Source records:
· · ·
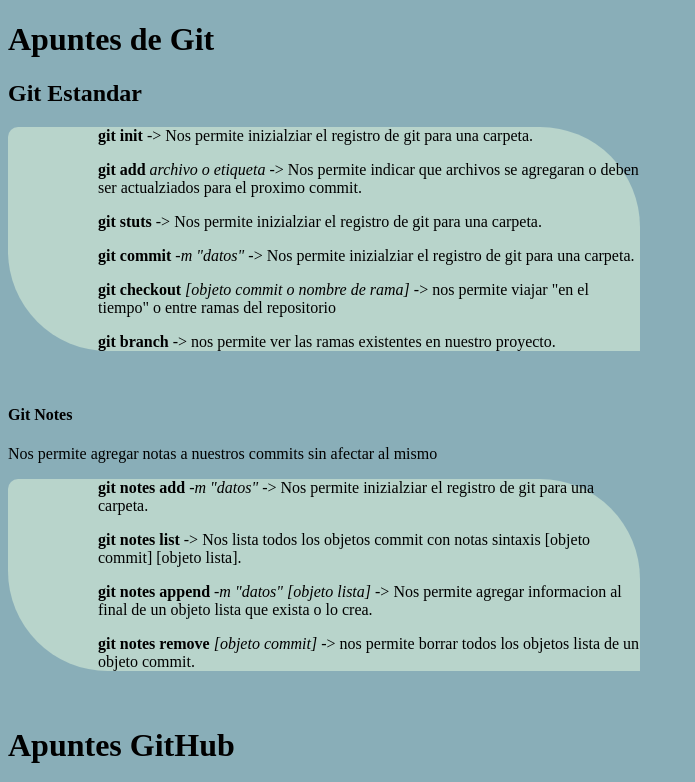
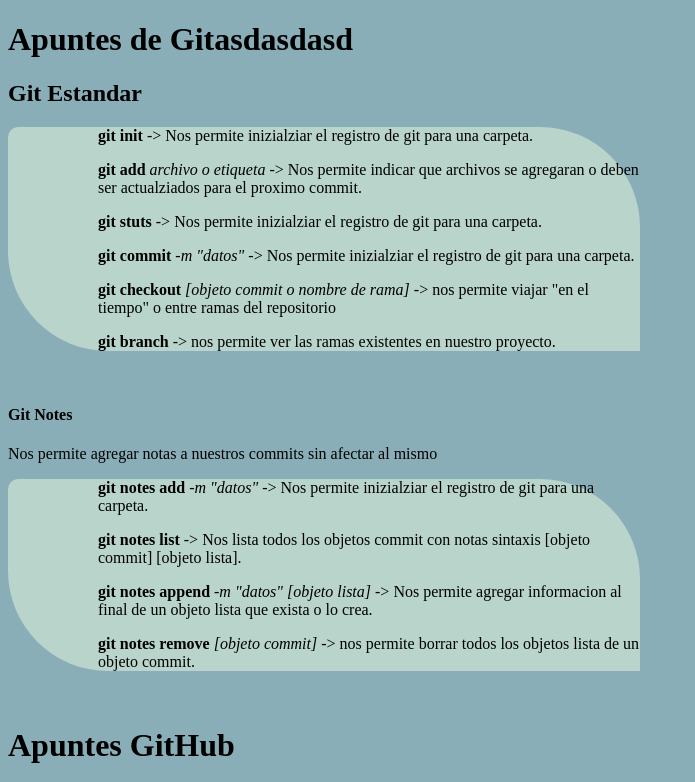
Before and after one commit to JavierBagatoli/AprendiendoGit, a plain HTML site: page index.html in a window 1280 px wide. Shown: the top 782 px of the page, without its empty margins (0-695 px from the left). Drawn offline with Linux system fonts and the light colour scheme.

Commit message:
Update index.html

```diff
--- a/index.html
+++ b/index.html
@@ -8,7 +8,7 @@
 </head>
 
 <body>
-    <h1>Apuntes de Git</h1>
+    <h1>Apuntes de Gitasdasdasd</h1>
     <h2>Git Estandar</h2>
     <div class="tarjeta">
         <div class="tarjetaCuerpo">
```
· · ·
What the task requires:
All records should be output exactly, with the pictures left out.

Written answer:
Before and after one commit to JavierBagatoli/AprendiendoGit, a plain HTML site: page index.html in a window 1280 px wide. Shown: the top 782 px of the page, without its empty margins (0-695 px from the left). Drawn offline with Linux system fonts and the light colour scheme.

Commit message:
Update index.html

```diff
--- a/index.html
+++ b/index.html
@@ -8,7 +8,7 @@
 </head>
 
 <body>
-    <h1>Apuntes de Git</h1>
+    <h1>Apuntes de Gitasdasdasd</h1>
     <h2>Git Estandar</h2>
     <div class="tarjeta">
         <div class="tarjetaCuerpo">
```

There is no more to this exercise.